Sustainability is integral to the ethos of International Woolmark Prize womenswear winner Colovos, a value shared with Australian wool-growing property ‘Millpost Merino’.
According to talent advisor Floriane de Saint Pierre, a judge at the 2019 International Woolmark Prize, it was Michael and Nicole Colovos’ attention to sustainability that made them deserving of their namesake label winning this year’s Womenswear award. “Our goal was to create a luxury, modern collection with a fully sustainable proposition,” explained co-founder Michael Colovos. “We are committed to principles of zero waste in manufacturing, so all production waste and end-of-life garments will be recycled to create new fabrics, a process that uses steam, heat and citrus to breakdown the fabric waste and create a new fibre to be spun into fully recyclable yarns.”
Given their passionate interest in environmental practices, the husband and wife couple found much in common with the Watson family, who own and run Australian wool-growing property ‘Millpost Merino’ in Bungendore, on the Southern Tablelands of New South Wales. Having journeyed to Sydney to launch their winning collection at one of the International Woolmark Prize retail network partners David Jones, the Michael and Nicole Colovos – along with their children Max, Arlo and Flynn – made a day trip to the property to better understand the source of the fibre they have learned so much about and become such ardent advocates of.
‘Millpost Merino’ practises broadscale permaculture and the growing of superfine Merino wool, with a portion of their wool processes into yarn that they then sell locally and online, and the Watson family shared their approach to rotational grazing, land and pasture management, and animal welfare, educating Michael and Nicole about the significant amount of work that goes into creating a luxury, functional fibre before it has even been sheared from the sheep.
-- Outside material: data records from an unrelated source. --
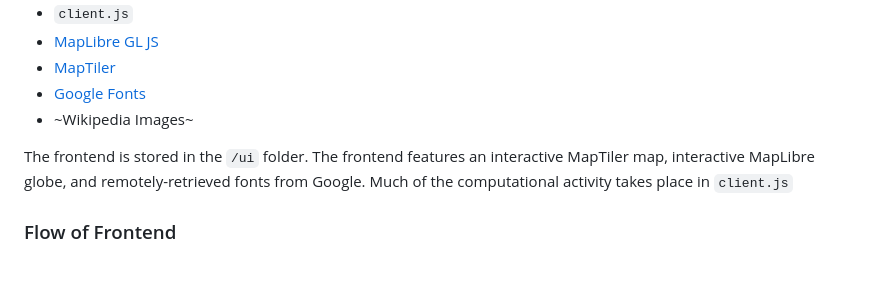
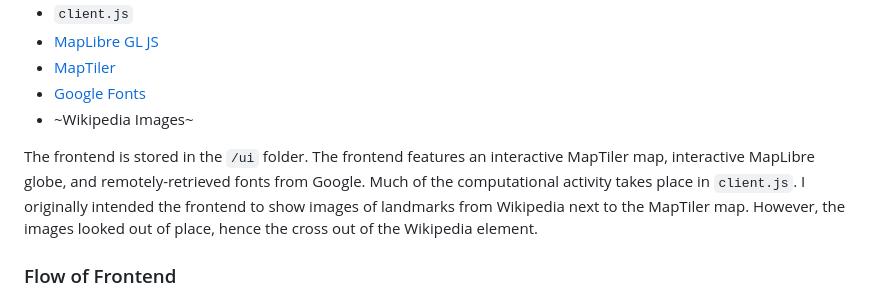
Before and after one commit to BY3D/Globetrotter-Build-a-Thon-2026, a Markdown page: WALKTHROUGH.md, the part around the change. GitHub-like rendering; blank space fills up the shorter version.

Commit message:
Mention why Wikipedia Images is crossed out

```diff
--- a/WALKTHROUGH.md
+++ b/WALKTHROUGH.md
@@ -41,7 +41,7 @@ The frontend consists of:
 - [Google Fonts](https://fonts.google.com)
 - ~Wikipedia Images~
 
-The frontend is stored in the `/ui` folder. The frontend features an interactive MapTiler map, interactive MapLibre globe, and remotely-retrieved fonts from Google. Much of the computational activity takes place in `client.js`
+The frontend is stored in the `/ui` folder. The frontend features an interactive MapTiler map, interactive MapLibre globe, and remotely-retrieved fonts from Google. Much of the computational activity takes place in `client.js`. I originally intended the frontend to show images of landmarks from Wikipedia next to the MapTiler map. However, the images looked out of place, hence the cross out of the Wikipedia element.
 
 ### Flow of Frontend
 
```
“We always try to work with farmers that are really conscious about how they’re producing, and we’re also working with mills that are part of the Greenpeace detox program, so they’re not using a lot of chemicals in the dyeing process,” explains Michael. “We always worked with natural fabrics, but once we started working on the Woolmark project we wanted to make a collection that was 100% sustainable. So, taking ideas from the [Woolmark Prize] capsule collection and working on that for a whole year allowed us to implement things into our own brand at the same time.” Now, the couple proudly guarantees that even garment labels are made from recycled fabrics, and they’ve radically changed the way that they source and finish their fabrics. “Colovos has evolved more and more into a sustainable label along the way,” adds Nicole.
An important aspect of the pair’s approach is in traceability, with every garment comprising a scannable QR code, allowing a customer to look up the inspiration behind the design of a garment as well as its material content. “But it’s also for end-of-life,” says Michael. “We want garments to last forever, but after wearing something for 10 or 15 years we want people to be able to send their clothes back to us for recycling into new fabrics, or if they on-sell it, the next wearer can understand the provenance and story behind the garment, too.”